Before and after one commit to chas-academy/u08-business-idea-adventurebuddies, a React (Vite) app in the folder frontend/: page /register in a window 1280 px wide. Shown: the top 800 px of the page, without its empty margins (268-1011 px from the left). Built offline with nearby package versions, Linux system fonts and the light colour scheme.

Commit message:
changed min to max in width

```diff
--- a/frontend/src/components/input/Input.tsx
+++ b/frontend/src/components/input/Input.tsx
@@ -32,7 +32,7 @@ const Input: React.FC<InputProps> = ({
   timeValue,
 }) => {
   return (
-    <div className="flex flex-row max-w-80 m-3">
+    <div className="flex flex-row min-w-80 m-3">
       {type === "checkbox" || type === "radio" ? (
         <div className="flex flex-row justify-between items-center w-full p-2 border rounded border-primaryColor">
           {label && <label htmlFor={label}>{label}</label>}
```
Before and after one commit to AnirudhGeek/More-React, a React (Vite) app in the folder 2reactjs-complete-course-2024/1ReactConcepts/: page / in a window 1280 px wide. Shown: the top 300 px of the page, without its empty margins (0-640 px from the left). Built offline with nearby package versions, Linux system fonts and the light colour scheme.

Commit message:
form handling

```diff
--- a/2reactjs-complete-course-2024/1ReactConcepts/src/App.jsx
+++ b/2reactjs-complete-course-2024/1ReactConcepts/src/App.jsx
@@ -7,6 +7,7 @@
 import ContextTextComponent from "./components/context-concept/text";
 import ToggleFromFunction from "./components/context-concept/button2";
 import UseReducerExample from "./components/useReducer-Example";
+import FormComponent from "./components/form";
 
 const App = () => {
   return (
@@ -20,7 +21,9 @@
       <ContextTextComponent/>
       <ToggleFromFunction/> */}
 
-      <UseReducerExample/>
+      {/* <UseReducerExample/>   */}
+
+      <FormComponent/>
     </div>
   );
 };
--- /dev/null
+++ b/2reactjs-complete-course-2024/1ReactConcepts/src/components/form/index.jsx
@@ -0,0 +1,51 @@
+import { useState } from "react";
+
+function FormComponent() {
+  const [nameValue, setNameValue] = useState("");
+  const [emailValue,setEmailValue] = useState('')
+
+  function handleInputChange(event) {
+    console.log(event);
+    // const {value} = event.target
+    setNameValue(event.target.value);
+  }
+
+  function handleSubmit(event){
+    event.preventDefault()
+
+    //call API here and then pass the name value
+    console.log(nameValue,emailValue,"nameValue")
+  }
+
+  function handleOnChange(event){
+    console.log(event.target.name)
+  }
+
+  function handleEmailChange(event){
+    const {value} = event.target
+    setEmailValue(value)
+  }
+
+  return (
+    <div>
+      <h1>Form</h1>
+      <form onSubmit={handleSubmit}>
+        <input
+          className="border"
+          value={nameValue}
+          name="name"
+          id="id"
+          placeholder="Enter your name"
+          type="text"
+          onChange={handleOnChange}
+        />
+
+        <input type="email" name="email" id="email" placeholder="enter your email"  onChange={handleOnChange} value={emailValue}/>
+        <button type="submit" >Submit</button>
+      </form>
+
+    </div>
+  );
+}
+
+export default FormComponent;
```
○ ○ ○ ○ ○ ○ ○
• TASK INSTRUCTIONS: Write out every entry again exactly, please, with nothing missing.

• EXPECTED ANSWER:
Before and after one commit to chas-academy/u08-business-idea-adventurebuddies, a React (Vite) app in the folder frontend/: page /register in a window 1280 px wide. Shown: the top 800 px of the page, without its empty margins (268-1011 px from the left). Built offline with nearby package versions, Linux system fonts and the light colour scheme.

Commit message:
changed min to max in width

```diff
--- a/frontend/src/components/input/Input.tsx
+++ b/frontend/src/components/input/Input.tsx
@@ -32,7 +32,7 @@ const Input: React.FC<InputProps> = ({
   timeValue,
 }) => {
   return (
-    <div className="flex flex-row max-w-80 m-3">
+    <div className="flex flex-row min-w-80 m-3">
       {type === "checkbox" || type === "radio" ? (
         <div className="flex flex-row justify-between items-center w-full p-2 border rounded border-primaryColor">
           {label && <label htmlFor={label}>{label}</label>}
```
Before and after one commit to AnirudhGeek/More-React, a React (Vite) app in the folder 2reactjs-complete-course-2024/1ReactConcepts/: page / in a window 1280 px wide. Shown: the top 300 px of the page, without its empty margins (0-640 px from the left). Built offline with nearby package versions, Linux system fonts and the light colour scheme.

Commit message:
form handling

```diff
--- a/2reactjs-complete-course-2024/1ReactConcepts/src/App.jsx
+++ b/2reactjs-complete-course-2024/1ReactConcepts/src/App.jsx
@@ -7,6 +7,7 @@
 import ContextTextComponent from "./components/context-concept/text";
 import ToggleFromFunction from "./components/context-concept/button2";
 import UseReducerExample from "./components/useReducer-Example";
+import FormComponent from "./components/form";
 
 const App = () => {
   return (
@@ -20,7 +21,9 @@
       <ContextTextComponent/>
       <ToggleFromFunction/> */}
 
-      <UseReducerExample/>
+      {/* <UseReducerExample/>   */}
+
+      <FormComponent/>
     </div>
   );
 };
--- /dev/null
+++ b/2reactjs-complete-course-2024/1ReactConcepts/src/components/form/index.jsx
@@ -0,0 +1,51 @@
+import { useState } from "react";
+
+function FormComponent() {
+  const [nameValue, setNameValue] = useState("");
+  const [emailValue,setEmailValue] = useState('')
+
+  function handleInputChange(event) {
+    console.log(event);
+    // const {value} = event.target
+    setNameValue(event.target.value);
+  }
+
+  function handleSubmit(event){
+    event.preventDefault()
+
+    //call API here and then pass the name value
+    console.log(nameValue,emailValue,"nameValue")
+  }
+
+  function handleOnChange(event){
+    console.log(event.target.name)
+  }
+
+  function handleEmailChange(event){
+    const {value} = event.target
+    setEmailValue(value)
+  }
+
+  return (
+    <div>
+      <h1>Form</h1>
+      <form onSubmit={handleSubmit}>
+        <input
+          className="border"
+          value={nameValue}
+          name="name"
+          id="id"
+          placeholder="Enter your name"
+          type="text"
+          onChange={handleOnChange}
+        />
+
+        <input type="email" name="email" id="email" placeholder="enter your email"  onChange={handleOnChange} value={emailValue}/>
+        <button type="submit" >Submit</button>
+      </form>
+
+    </div>
+  );
+}
+
+export default FormComponent;
```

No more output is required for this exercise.